> ABOUT THIS TASK
From the first line to the last, write out the listing exactly.

> DATA TO PROCESS

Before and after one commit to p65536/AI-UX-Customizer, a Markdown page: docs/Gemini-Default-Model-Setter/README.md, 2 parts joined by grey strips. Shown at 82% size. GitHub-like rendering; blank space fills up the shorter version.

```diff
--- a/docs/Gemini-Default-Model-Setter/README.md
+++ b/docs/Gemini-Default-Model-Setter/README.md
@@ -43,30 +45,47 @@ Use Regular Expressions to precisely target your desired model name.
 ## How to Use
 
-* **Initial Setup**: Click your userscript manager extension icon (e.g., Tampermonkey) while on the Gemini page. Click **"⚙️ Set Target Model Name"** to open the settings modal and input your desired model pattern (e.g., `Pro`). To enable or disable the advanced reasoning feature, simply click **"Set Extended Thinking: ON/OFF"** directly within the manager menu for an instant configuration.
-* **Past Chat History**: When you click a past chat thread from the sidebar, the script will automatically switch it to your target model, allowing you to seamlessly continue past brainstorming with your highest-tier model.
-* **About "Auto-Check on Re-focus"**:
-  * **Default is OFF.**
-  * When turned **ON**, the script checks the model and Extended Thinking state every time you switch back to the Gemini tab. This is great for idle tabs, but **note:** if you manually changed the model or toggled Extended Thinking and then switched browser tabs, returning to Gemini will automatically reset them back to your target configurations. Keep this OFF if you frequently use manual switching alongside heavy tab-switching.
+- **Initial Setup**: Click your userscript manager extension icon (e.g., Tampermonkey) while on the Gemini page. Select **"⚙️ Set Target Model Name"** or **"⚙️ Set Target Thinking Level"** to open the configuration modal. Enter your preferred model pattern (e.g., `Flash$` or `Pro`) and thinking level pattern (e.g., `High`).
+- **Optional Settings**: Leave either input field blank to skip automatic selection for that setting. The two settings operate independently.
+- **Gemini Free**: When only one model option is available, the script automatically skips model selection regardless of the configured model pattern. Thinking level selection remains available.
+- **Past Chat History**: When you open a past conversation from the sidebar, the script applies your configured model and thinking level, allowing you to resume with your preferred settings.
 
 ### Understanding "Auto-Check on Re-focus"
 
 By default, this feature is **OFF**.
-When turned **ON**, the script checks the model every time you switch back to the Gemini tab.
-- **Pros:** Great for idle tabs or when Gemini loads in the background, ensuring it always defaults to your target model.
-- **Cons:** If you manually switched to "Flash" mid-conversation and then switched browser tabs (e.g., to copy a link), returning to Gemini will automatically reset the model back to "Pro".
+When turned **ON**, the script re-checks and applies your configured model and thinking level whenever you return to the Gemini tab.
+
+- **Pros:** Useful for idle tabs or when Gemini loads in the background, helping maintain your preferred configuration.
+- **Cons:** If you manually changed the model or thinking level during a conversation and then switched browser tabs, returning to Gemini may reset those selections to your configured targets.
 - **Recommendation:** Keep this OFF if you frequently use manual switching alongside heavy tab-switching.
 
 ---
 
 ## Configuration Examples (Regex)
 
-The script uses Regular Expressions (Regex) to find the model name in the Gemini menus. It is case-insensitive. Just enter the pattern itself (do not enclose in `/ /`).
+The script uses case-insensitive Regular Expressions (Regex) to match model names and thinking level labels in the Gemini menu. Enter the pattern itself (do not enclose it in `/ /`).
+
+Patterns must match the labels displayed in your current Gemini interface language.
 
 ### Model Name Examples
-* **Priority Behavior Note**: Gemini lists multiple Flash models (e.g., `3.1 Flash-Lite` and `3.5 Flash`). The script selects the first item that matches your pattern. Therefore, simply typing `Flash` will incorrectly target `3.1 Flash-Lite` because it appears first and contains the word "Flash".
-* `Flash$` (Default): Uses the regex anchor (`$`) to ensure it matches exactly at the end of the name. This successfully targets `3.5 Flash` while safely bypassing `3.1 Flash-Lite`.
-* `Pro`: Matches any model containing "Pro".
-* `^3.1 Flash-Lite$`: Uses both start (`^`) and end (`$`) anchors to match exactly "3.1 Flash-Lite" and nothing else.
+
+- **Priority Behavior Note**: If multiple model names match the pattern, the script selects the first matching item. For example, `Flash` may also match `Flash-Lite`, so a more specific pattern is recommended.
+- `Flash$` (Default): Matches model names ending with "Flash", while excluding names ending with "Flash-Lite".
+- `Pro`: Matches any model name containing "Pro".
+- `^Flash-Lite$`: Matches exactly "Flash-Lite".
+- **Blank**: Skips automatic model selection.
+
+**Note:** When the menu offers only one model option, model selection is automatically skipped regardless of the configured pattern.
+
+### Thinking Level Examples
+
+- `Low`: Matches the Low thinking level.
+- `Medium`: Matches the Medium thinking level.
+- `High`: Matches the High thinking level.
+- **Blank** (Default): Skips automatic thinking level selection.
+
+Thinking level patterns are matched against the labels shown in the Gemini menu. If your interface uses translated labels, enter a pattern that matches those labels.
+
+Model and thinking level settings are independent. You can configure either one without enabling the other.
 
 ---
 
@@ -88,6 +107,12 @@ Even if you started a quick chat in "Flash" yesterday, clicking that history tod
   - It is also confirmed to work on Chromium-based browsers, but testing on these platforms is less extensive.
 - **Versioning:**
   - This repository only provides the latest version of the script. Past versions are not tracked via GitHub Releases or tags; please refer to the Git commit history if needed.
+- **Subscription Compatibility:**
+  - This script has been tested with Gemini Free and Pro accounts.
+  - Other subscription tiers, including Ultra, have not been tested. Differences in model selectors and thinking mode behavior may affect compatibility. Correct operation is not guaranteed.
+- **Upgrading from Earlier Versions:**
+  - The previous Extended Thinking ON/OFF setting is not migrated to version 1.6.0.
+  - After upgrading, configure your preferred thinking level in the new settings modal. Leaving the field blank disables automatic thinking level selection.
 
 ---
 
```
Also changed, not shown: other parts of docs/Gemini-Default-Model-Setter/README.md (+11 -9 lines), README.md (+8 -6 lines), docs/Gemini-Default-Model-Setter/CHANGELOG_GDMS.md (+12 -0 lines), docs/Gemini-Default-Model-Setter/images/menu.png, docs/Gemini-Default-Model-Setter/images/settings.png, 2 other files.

> ANSWER BOX
Before and after one commit to p65536/AI-UX-Customizer, a Markdown page: docs/Gemini-Default-Model-Setter/README.md, 2 parts joined by grey strips. Shown at 82% size. GitHub-like rendering; blank space fills up the shorter version.

```diff
--- a/docs/Gemini-Default-Model-Setter/README.md
+++ b/docs/Gemini-Default-Model-Setter/README.md
@@ -43,30 +45,47 @@ Use Regular Expressions to precisely target your desired model name.
 ## How to Use
 
-* **Initial Setup**: Click your userscript manager extension icon (e.g., Tampermonkey) while on the Gemini page. Click **"⚙️ Set Target Model Name"** to open the settings modal and input your desired model pattern (e.g., `Pro`). To enable or disable the advanced reasoning feature, simply click **"Set Extended Thinking: ON/OFF"** directly within the manager menu for an instant configuration.
-* **Past Chat History**: When you click a past chat thread from the sidebar, the script will automatically switch it to your target model, allowing you to seamlessly continue past brainstorming with your highest-tier model.
-* **About "Auto-Check on Re-focus"**:
-  * **Default is OFF.**
-  * When turned **ON**, the script checks the model and Extended Thinking state every time you switch back to the Gemini tab. This is great for idle tabs, but **note:** if you manually changed the model or toggled Extended Thinking and then switched browser tabs, returning to Gemini will automatically reset them back to your target configurations. Keep this OFF if you frequently use manual switching alongside heavy tab-switching.
+- **Initial Setup**: Click your userscript manager extension icon (e.g., Tampermonkey) while on the Gemini page. Select **"⚙️ Set Target Model Name"** or **"⚙️ Set Target Thinking Level"** to open the configuration modal. Enter your preferred model pattern (e.g., `Flash$` or `Pro`) and thinking level pattern (e.g., `High`).
+- **Optional Settings**: Leave either input field blank to skip automatic selection for that setting. The two settings operate independently.
+- **Gemini Free**: When only one model option is available, the script automatically skips model selection regardless of the configured model pattern. Thinking level selection remains available.
+- **Past Chat History**: When you open a past conversation from the sidebar, the script applies your configured model and thinking level, allowing you to resume with your preferred settings.
 
 ### Understanding "Auto-Check on Re-focus"
 
 By default, this feature is **OFF**.
-When turned **ON**, the script checks the model every time you switch back to the Gemini tab.
-- **Pros:** Great for idle tabs or when Gemini loads in the background, ensuring it always defaults to your target model.
-- **Cons:** If you manually switched to "Flash" mid-conversation and then switched browser tabs (e.g., to copy a link), returning to Gemini will automatically reset the model back to "Pro".
+When turned **ON**, the script re-checks and applies your configured model and thinking level whenever you return to the Gemini tab.
+
+- **Pros:** Useful for idle tabs or when Gemini loads in the background, helping maintain your preferred configuration.
+- **Cons:** If you manually changed the model or thinking level during a conversation and then switched browser tabs, returning to Gemini may reset those selections to your configured targets.
 - **Recommendation:** Keep this OFF if you frequently use manual switching alongside heavy tab-switching.
 
 ---
 
 ## Configuration Examples (Regex)
 
-The script uses Regular Expressions (Regex) to find the model name in the Gemini menus. It is case-insensitive. Just enter the pattern itself (do not enclose in `/ /`).
+The script uses case-insensitive Regular Expressions (Regex) to match model names and thinking level labels in the Gemini menu. Enter the pattern itself (do not enclose it in `/ /`).
+
+Patterns must match the labels displayed in your current Gemini interface language.
 
 ### Model Name Examples
-* **Priority Behavior Note**: Gemini lists multiple Flash models (e.g., `3.1 Flash-Lite` and `3.5 Flash`). The script selects the first item that matches your pattern. Therefore, simply typing `Flash` will incorrectly target `3.1 Flash-Lite` because it appears first and contains the word "Flash".
-* `Flash$` (Default): Uses the regex anchor (`$`) to ensure it matches exactly at the end of the name. This successfully targets `3.5 Flash` while safely bypassing `3.1 Flash-Lite`.
-* `Pro`: Matches any model containing "Pro".
-* `^3.1 Flash-Lite$`: Uses both start (`^`) and end (`$`) anchors to match exactly "3.1 Flash-Lite" and nothing else.
+
+- **Priority Behavior Note**: If multiple model names match the pattern, the script selects the first matching item. For example, `Flash` may also match `Flash-Lite`, so a more specific pattern is recommended.
+- `Flash$` (Default): Matches model names ending with "Flash", while excluding names ending with "Flash-Lite".
+- `Pro`: Matches any model name containing "Pro".
+- `^Flash-Lite$`: Matches exactly "Flash-Lite".
+- **Blank**: Skips automatic model selection.
+
+**Note:** When the menu offers only one model option, model selection is automatically skipped regardless of the configured pattern.
+
+### Thinking Level Examples
+
+- `Low`: Matches the Low thinking level.
+- `Medium`: Matches the Medium thinking level.
+- `High`: Matches the High thinking level.
+- **Blank** (Default): Skips automatic thinking level selection.
+
+Thinking level patterns are matched against the labels shown in the Gemini menu. If your interface uses translated labels, enter a pattern that matches those labels.
+
+Model and thinking level settings are independent. You can configure either one without enabling the other.
 
 ---
 
@@ -88,6 +107,12 @@ Even if you started a quick chat in "Flash" yesterday, clicking that history tod
   - It is also confirmed to work on Chromium-based browsers, but testing on these platforms is less extensive.
 - **Versioning:**
   - This repository only provides the latest version of the script. Past versions are not tracked via GitHub Releases or tags; please refer to the Git commit history if needed.
+- **Subscription Compatibility:**
+  - This script has been tested with Gemini Free and Pro accounts.
+  - Other subscription tiers, including Ultra, have not been tested. Differences in model selectors and thinking mode behavior may affect compatibility. Correct operation is not guaranteed.
+- **Upgrading from Earlier Versions:**
+  - The previous Extended Thinking ON/OFF setting is not migrated to version 1.6.0.
+  - After upgrading, configure your preferred thinking level in the new settings modal. Leaving the field blank disables automatic thinking level selection.
 
 ---
 
```
Also changed, not shown: other parts of docs/Gemini-Default-Model-Setter/README.md (+11 -9 lines), README.md (+8 -6 lines), docs/Gemini-Default-Model-Setter/CHANGELOG_GDMS.md (+12 -0 lines), docs/Gemini-Default-Model-Setter/images/menu.png, docs/Gemini-Default-Model-Setter/images/settings.png, 2 other files.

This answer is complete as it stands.